===== RECORDS TO USE =====

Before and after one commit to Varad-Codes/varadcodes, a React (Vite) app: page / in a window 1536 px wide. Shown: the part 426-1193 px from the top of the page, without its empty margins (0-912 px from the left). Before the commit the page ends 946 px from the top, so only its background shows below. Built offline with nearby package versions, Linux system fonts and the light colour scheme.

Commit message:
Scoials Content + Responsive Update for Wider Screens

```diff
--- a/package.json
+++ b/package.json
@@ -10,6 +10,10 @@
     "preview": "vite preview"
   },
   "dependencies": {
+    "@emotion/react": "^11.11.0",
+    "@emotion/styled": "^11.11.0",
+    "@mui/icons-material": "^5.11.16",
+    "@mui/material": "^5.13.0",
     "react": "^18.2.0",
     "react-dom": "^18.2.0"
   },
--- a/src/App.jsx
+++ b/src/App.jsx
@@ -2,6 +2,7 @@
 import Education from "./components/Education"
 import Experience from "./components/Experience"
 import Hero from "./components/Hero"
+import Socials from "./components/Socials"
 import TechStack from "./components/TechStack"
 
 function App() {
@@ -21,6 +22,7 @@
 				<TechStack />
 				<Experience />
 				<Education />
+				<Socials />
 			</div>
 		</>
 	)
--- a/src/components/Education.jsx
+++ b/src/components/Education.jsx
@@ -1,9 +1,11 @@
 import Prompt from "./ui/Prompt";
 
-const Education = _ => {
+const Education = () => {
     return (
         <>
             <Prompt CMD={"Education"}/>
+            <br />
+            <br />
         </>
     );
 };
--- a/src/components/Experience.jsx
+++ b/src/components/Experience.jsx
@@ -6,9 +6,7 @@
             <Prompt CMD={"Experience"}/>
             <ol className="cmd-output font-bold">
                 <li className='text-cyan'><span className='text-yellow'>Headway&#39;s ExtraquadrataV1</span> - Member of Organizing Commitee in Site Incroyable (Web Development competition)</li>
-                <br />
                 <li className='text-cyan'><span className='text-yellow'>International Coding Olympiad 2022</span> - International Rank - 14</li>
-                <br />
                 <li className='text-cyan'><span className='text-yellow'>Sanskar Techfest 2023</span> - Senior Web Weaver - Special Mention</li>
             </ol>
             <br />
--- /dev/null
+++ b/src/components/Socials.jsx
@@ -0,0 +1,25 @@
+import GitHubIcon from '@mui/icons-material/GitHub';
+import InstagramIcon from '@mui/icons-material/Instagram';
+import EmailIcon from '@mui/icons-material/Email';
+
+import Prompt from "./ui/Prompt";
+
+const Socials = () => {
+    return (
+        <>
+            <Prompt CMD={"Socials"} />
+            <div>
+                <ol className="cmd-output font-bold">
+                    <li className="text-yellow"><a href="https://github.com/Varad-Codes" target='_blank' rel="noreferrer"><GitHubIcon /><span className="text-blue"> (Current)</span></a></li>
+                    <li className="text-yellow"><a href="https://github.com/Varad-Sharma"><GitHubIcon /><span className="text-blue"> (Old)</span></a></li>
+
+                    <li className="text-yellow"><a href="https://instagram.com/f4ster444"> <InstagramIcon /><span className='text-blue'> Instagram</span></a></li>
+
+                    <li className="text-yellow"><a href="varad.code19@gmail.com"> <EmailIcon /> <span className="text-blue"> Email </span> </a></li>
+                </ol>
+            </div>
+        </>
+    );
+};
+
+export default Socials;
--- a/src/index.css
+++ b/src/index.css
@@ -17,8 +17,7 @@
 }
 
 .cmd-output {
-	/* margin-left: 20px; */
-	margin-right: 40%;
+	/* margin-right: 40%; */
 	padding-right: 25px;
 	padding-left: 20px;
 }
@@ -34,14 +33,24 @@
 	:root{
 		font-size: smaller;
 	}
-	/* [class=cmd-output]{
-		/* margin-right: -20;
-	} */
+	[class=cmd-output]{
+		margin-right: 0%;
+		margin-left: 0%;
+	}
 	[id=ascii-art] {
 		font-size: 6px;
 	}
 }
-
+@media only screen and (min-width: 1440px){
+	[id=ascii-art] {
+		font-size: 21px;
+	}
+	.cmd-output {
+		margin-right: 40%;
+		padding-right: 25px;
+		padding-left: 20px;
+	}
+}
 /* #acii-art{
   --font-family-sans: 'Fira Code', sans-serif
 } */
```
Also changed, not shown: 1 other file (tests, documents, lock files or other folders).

=====

**EXERCISE GOAL**: Every entry above needs to be written out again exactly.

**TASK RESULT**:
Before and after one commit to Varad-Codes/varadcodes, a React (Vite) app: page / in a window 1536 px wide. Shown: the part 426-1193 px from the top of the page, without its empty margins (0-912 px from the left). Before the commit the page ends 946 px from the top, so only its background shows below. Built offline with nearby package versions, Linux system fonts and the light colour scheme.

Commit message:
Scoials Content + Responsive Update for Wider Screens

```diff
--- a/package.json
+++ b/package.json
@@ -10,6 +10,10 @@
     "preview": "vite preview"
   },
   "dependencies": {
+    "@emotion/react": "^11.11.0",
+    "@emotion/styled": "^11.11.0",
+    "@mui/icons-material": "^5.11.16",
+    "@mui/material": "^5.13.0",
     "react": "^18.2.0",
     "react-dom": "^18.2.0"
   },
--- a/src/App.jsx
+++ b/src/App.jsx
@@ -2,6 +2,7 @@
 import Education from "./components/Education"
 import Experience from "./components/Experience"
 import Hero from "./components/Hero"
+import Socials from "./components/Socials"
 import TechStack from "./components/TechStack"
 
 function App() {
@@ -21,6 +22,7 @@
 				<TechStack />
 				<Experience />
 				<Education />
+				<Socials />
 			</div>
 		</>
 	)
--- a/src/components/Education.jsx
+++ b/src/components/Education.jsx
@@ -1,9 +1,11 @@
 import Prompt from "./ui/Prompt";
 
-const Education = _ => {
+const Education = () => {
     return (
         <>
             <Prompt CMD={"Education"}/>
+            <br />
+            <br />
         </>
     );
 };
--- a/src/components/Experience.jsx
+++ b/src/components/Experience.jsx
@@ -6,9 +6,7 @@
             <Prompt CMD={"Experience"}/>
             <ol className="cmd-output font-bold">
                 <li className='text-cyan'><span className='text-yellow'>Headway&#39;s ExtraquadrataV1</span> - Member of Organizing Commitee in Site Incroyable (Web Development competition)</li>
-                <br />
                 <li className='text-cyan'><span className='text-yellow'>International Coding Olympiad 2022</span> - International Rank - 14</li>
-                <br />
                 <li className='text-cyan'><span className='text-yellow'>Sanskar Techfest 2023</span> - Senior Web Weaver - Special Mention</li>
             </ol>
             <br />
--- /dev/null
+++ b/src/components/Socials.jsx
@@ -0,0 +1,25 @@
+import GitHubIcon from '@mui/icons-material/GitHub';
+import InstagramIcon from '@mui/icons-material/Instagram';
+import EmailIcon from '@mui/icons-material/Email';
+
+import Prompt from "./ui/Prompt";
+
+const Socials = () => {
+    return (
+        <>
+            <Prompt CMD={"Socials"} />
+            <div>
+                <ol className="cmd-output font-bold">
+                    <li className="text-yellow"><a href="https://github.com/Varad-Codes" target='_blank' rel="noreferrer"><GitHubIcon /><span className="text-blue"> (Current)</span></a></li>
+                    <li className="text-yellow"><a href="https://github.com/Varad-Sharma"><GitHubIcon /><span className="text-blue"> (Old)</span></a></li>
+
+                    <li className="text-yellow"><a href="https://instagram.com/f4ster444"> <InstagramIcon /><span className='text-blue'> Instagram</span></a></li>
+
+                    <li className="text-yellow"><a href="varad.code19@gmail.com"> <EmailIcon /> <span className="text-blue"> Email </span> </a></li>
+                </ol>
+            </div>
+        </>
+    );
+};
+
+export default Socials;
--- a/src/index.css
+++ b/src/index.css
@@ -17,8 +17,7 @@
 }
 
 .cmd-output {
-	/* margin-left: 20px; */
-	margin-right: 40%;
+	/* margin-right: 40%; */
 	padding-right: 25px;
 	padding-left: 20px;
 }
@@ -34,14 +33,24 @@
 	:root{
 		font-size: smaller;
 	}
-	/* [class=cmd-output]{
-		/* margin-right: -20;
-	} */
+	[class=cmd-output]{
+		margin-right: 0%;
+		margin-left: 0%;
+	}
 	[id=ascii-art] {
 		font-size: 6px;
 	}
 }
-
+@media only screen and (min-width: 1440px){
+	[id=ascii-art] {
+		font-size: 21px;
+	}
+	.cmd-output {
+		margin-right: 40%;
+		padding-right: 25px;
+		padding-left: 20px;
+	}
+}
 /* #acii-art{
   --font-family-sans: 'Fira Code', sans-serif
 } */
```
Also changed, not shown: 1 other file (tests, documents, lock files or other folders).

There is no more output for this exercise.